While it is no longer surprising to state that streaming, in general, is altering the music business, certain kinds of music now have power like never before because of this new model.
Nielsen Music recently released its annual mid-year report, which takes a look at how the music industry is doing halfway through the year and lists which songs and albums are performing the best. This time around, the report revealed some fairly unsurprising stats, including the fact that streaming is still exploding, Ed Sheeran’s “Shape Of You” is the most popular track and Kendrick Lamar’s DAMN. is the album that the American public simply can’t get enough of. All of those could have been predicted, but there is one standout piece of information embedded in the document that is somewhat shocking.
For the first time since Nielsen started measuring music consumption in the United States, rock is no longer the top genre in terms of overall consumption. Instead, the combined genre of R&B and hip-hop has taken the crown, and while the two styles are fairly close to one another when it comes to percentages, the latter has pulled ahead, and it seems like it will continue to distance itself from the competition in the coming months and years.
Hip-hop/R&B, on the other hand, is responsible for just over 29% of all on-demand streams across the country, and that is the only field that is growing noticeably. In fact, R&B/hip-hop is almost as popular on streaming services like Spotify and Apple Music than the next two genres (rock and pop) combined. At least seven of the top 10 most popular songs on streaming platforms in 2017 fit squarely into the hip-hop field, while another, Bruno Mars’ “That’s What I Like,” blends pop and R&B.

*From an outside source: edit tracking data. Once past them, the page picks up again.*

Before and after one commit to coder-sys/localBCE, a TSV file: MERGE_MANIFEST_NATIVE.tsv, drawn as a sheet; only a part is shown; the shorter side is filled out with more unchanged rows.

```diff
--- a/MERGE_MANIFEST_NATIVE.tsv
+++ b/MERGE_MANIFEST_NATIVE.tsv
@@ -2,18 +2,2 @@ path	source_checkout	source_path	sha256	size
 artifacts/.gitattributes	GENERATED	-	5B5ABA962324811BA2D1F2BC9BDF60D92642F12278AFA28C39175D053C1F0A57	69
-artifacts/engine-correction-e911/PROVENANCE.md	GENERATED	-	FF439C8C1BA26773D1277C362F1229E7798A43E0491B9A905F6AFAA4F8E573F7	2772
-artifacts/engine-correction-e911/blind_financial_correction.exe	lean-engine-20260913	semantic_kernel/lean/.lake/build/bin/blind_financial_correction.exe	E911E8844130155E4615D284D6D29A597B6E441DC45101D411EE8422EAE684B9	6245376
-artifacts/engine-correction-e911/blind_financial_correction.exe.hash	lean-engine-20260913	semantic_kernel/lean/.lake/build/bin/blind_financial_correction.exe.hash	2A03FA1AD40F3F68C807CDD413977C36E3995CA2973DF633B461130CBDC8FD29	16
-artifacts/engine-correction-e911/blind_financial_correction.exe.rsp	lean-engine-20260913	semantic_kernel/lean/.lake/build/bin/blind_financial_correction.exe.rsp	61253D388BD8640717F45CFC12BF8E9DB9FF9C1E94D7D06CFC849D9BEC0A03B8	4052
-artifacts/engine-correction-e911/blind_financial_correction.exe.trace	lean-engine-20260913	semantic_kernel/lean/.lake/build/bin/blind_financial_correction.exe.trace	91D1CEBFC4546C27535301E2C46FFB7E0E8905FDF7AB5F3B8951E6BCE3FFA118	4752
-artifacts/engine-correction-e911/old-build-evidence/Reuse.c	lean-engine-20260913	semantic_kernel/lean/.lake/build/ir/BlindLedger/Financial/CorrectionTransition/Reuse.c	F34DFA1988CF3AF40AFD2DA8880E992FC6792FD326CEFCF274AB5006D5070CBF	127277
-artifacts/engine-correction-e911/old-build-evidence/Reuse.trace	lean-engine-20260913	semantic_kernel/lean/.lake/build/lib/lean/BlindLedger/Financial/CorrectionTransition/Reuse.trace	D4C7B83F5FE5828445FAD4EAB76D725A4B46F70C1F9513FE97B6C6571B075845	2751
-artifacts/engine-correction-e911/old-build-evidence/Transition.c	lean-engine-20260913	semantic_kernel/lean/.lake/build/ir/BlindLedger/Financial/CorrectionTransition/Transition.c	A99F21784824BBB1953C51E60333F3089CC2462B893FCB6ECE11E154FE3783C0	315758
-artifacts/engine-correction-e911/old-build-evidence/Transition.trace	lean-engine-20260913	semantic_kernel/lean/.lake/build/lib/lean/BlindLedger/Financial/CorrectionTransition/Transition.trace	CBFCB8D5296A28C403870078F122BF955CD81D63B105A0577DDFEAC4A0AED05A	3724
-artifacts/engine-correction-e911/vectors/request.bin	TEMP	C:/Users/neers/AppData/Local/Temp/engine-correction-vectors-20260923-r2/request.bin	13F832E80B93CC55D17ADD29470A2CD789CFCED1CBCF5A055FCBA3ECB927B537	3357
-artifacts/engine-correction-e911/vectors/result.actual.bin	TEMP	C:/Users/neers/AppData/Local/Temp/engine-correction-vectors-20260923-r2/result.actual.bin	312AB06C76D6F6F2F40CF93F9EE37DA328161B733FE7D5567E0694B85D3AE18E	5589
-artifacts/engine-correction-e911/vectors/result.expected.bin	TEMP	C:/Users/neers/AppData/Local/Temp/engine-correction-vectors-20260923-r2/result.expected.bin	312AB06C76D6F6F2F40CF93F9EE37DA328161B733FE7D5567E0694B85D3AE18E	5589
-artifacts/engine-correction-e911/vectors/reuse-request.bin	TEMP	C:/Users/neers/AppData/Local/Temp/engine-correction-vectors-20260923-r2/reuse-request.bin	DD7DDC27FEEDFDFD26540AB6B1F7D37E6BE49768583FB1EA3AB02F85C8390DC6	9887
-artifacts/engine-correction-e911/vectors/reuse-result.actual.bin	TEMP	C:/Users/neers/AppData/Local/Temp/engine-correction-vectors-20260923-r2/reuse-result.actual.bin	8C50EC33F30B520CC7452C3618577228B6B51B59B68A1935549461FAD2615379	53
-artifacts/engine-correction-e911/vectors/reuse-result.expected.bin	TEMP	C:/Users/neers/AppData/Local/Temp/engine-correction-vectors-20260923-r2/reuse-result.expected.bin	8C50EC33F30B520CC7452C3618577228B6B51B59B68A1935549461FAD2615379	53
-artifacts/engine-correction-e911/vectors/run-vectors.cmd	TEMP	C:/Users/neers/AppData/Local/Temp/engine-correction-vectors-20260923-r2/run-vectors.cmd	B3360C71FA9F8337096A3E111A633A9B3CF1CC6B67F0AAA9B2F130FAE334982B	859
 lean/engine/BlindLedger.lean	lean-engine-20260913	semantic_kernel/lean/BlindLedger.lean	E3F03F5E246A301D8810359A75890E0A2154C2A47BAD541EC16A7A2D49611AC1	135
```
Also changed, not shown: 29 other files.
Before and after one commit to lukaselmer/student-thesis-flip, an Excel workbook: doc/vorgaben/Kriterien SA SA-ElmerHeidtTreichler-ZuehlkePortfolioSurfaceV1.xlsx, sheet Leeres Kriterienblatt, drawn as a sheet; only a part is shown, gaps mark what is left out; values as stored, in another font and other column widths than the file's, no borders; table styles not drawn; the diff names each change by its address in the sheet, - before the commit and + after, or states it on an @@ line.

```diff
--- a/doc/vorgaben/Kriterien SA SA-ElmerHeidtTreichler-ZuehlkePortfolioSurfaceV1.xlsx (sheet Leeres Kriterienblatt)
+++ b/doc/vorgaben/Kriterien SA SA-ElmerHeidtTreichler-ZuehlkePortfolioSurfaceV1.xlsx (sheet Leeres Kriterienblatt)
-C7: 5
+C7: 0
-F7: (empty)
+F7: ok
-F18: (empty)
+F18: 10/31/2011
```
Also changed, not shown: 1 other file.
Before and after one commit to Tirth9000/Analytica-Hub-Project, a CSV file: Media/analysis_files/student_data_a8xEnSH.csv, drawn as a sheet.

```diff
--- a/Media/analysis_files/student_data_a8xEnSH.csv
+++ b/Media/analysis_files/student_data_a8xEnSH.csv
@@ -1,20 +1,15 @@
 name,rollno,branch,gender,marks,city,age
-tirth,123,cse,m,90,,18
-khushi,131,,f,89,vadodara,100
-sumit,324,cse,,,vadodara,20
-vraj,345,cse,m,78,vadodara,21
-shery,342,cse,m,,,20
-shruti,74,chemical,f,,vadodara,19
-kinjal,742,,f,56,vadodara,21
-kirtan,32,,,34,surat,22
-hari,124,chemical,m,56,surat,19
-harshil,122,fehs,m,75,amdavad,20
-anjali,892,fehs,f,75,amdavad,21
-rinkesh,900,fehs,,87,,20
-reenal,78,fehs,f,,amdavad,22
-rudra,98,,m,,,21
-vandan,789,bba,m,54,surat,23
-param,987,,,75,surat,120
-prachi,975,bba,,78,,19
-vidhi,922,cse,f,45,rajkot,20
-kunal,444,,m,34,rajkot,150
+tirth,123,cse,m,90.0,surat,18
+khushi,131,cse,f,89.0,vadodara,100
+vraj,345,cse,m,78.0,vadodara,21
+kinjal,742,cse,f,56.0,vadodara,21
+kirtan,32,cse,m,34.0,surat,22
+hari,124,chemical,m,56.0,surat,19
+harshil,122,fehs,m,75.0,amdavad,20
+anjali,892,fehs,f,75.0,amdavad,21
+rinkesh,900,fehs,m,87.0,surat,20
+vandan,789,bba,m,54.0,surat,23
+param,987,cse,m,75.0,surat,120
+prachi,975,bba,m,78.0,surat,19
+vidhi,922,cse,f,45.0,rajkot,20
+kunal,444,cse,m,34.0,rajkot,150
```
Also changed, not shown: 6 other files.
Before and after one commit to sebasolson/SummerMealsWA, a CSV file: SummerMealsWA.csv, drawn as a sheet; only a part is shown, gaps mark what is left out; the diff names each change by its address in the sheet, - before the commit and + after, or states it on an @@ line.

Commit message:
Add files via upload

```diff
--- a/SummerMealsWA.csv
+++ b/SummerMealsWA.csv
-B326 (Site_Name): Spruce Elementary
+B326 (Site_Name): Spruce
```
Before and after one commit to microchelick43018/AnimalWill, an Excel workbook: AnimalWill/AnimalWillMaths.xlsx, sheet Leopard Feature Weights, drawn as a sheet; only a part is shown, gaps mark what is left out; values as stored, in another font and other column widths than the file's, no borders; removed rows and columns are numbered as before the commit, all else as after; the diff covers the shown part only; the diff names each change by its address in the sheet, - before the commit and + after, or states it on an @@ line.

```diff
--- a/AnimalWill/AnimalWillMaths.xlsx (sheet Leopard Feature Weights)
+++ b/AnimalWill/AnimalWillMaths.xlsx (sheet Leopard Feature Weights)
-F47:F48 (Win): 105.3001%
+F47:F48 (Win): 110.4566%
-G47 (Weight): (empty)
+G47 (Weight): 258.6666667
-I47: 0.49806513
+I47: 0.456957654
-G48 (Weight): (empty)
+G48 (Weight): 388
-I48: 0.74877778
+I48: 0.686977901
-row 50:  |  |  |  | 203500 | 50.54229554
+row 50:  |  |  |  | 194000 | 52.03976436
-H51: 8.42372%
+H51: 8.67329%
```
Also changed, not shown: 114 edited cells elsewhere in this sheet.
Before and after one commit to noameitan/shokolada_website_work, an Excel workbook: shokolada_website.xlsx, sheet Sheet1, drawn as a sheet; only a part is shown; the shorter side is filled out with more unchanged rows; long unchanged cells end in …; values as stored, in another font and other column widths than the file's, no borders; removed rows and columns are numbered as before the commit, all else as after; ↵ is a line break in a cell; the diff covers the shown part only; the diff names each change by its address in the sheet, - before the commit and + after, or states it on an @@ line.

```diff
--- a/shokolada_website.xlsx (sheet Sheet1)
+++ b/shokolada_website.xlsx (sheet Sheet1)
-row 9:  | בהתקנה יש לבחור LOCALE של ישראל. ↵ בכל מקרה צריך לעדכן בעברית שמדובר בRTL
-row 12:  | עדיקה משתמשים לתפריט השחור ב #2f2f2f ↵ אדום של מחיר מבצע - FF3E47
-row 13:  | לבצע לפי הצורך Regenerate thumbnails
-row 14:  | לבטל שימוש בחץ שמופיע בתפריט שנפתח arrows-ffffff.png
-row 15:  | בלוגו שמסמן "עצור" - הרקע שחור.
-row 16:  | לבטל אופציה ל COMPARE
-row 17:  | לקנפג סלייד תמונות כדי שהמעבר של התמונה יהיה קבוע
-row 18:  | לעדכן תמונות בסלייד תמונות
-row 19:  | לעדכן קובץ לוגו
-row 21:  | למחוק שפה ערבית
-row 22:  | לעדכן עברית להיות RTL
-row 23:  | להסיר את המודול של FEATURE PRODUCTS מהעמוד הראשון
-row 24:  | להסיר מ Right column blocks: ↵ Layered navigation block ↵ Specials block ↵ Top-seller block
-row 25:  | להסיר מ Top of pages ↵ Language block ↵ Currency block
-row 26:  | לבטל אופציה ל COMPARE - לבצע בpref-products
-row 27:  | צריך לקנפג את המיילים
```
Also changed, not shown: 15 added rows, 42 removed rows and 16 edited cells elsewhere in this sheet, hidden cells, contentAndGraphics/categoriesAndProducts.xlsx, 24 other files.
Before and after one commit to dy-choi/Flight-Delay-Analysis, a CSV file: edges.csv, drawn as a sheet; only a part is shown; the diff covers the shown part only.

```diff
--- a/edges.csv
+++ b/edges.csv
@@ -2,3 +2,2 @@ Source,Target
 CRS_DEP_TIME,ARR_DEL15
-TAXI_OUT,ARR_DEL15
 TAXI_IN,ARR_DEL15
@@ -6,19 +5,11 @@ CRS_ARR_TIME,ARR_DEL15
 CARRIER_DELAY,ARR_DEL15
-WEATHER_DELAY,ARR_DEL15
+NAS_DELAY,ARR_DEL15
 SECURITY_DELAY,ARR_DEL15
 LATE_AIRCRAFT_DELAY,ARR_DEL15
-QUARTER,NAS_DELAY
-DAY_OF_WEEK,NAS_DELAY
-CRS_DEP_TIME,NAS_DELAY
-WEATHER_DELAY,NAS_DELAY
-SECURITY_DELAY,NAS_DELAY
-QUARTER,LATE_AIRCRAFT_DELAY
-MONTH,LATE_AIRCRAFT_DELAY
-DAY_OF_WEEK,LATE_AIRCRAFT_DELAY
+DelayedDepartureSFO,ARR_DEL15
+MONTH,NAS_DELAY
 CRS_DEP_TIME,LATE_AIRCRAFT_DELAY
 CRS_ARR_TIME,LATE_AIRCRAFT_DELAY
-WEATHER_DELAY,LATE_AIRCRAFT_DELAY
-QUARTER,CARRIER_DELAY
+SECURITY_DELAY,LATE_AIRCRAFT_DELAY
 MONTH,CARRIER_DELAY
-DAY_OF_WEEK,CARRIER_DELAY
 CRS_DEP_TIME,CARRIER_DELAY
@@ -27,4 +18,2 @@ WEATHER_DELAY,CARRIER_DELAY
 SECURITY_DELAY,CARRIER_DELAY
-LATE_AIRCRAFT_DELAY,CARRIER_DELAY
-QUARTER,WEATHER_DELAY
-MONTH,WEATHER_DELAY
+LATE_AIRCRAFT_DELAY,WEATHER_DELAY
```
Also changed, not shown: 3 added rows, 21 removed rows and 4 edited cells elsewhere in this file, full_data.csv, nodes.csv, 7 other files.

As fans of the biggest names in hip-hop and R&B—names like Drake and The Weeknd—continue to hit play over and over again on hit singles and just-released albums (or playlist projects in Drake’s case), the number of total songs streamed in the U.S. will continue to rise, and those styles will pull ahead further and further.